The Potential for Radicalization and Political Violence in West Africa
Crises in the Sahel (from Mali to southern Tunisia and Libya) and the regionalization of Boko Haram’s activities as far as the Lake Chad basin (Niger, Cameroon and Chad) are some of today’s worrying signals related to West African stability.
The question of a potential broadening of this ‘arc of crisis’ to stable countries in the region, including Benin and Ghana, motivated research in the field conducted by the Clingendael Institute. In Accra and Tamale in Ghana, and in Cotonou and Porto-Novo in Benin, the research team looked into religious, historic, political and societal dynamics that may constitute elements of future (in)stability. New religious “ideologies” (Christian evangelism and/or Sunni revivalism), mixed with economic frustrations, have deeply impacted the traditional balance and make long‑term stability a challenge for most of the countries in the region, from Mali to the Horn of Africa. In this report Clingendael explores the specific ways the Ghanaian and Beninese actors are dealing with politics, identity and societal stress. They also identify the influence of external actors, from both the region and beyond, and potential spill over of nearby conflicts.

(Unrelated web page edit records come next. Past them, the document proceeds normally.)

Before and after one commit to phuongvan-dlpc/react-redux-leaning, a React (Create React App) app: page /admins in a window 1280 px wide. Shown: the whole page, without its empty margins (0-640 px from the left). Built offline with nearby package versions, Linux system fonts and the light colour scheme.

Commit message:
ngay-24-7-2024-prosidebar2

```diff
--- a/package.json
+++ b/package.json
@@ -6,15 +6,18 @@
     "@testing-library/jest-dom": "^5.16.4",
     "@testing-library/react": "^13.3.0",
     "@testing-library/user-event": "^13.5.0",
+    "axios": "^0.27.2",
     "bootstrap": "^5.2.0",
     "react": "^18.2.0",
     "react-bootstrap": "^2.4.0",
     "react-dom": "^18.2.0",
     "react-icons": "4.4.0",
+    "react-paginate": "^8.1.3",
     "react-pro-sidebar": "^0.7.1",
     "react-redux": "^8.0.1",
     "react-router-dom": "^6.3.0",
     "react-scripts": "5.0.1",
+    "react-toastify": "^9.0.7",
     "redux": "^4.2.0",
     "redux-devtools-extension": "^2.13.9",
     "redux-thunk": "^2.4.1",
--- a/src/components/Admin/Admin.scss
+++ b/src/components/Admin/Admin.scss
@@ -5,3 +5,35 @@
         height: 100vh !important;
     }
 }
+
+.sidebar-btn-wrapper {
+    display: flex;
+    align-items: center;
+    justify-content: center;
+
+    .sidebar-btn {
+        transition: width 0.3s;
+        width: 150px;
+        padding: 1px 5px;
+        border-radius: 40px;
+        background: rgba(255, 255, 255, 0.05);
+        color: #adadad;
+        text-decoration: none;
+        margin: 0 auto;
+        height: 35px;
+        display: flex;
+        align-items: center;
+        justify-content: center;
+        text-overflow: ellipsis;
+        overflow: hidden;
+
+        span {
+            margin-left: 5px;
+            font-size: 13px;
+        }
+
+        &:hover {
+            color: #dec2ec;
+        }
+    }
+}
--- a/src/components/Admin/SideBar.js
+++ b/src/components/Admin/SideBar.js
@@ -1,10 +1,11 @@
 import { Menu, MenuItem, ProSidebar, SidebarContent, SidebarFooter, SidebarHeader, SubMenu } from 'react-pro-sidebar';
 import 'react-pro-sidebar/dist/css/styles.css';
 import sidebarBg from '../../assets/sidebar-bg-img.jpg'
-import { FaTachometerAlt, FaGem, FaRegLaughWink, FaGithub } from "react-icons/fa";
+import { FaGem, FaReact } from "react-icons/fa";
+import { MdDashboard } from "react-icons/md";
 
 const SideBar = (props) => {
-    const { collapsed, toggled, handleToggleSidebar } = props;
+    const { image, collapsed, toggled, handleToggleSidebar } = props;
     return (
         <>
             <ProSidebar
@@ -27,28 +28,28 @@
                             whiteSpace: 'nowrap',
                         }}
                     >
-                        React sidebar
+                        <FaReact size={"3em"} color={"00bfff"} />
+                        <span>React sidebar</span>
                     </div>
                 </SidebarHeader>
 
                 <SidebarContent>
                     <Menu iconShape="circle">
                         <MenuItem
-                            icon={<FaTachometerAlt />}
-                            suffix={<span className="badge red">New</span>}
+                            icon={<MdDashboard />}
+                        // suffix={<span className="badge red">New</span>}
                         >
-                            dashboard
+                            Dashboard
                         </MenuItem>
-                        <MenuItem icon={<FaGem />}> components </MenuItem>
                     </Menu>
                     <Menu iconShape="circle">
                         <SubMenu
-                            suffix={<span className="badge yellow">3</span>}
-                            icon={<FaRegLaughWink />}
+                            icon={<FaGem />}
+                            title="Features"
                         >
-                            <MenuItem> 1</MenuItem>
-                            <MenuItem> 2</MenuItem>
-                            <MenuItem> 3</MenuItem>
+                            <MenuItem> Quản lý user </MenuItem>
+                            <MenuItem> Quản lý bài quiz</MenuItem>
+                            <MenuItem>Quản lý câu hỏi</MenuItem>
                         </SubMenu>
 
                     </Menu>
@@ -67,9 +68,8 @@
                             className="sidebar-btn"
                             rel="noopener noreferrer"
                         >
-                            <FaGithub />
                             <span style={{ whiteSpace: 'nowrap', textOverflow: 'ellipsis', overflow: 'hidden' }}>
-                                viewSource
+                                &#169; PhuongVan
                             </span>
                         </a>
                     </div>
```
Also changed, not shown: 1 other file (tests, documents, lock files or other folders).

Clingendael comes to the conclusion that several issues, like border porosity, absence of a regional strategic approach to counter terrorism, youth frustration towards the elder’s political and economic monopoly, rural and urban disparities and rampant illiteracy are some of the regional aggravating factors that are conducive to the spread of extremist ideology and dividing behaviours.
They argue that their report can be considered as an early warning, but what is urgently needed is early action. For the full report on Beneath the Apparent State of Affairs: Stability in Ghana and Benin, kindly follow the link.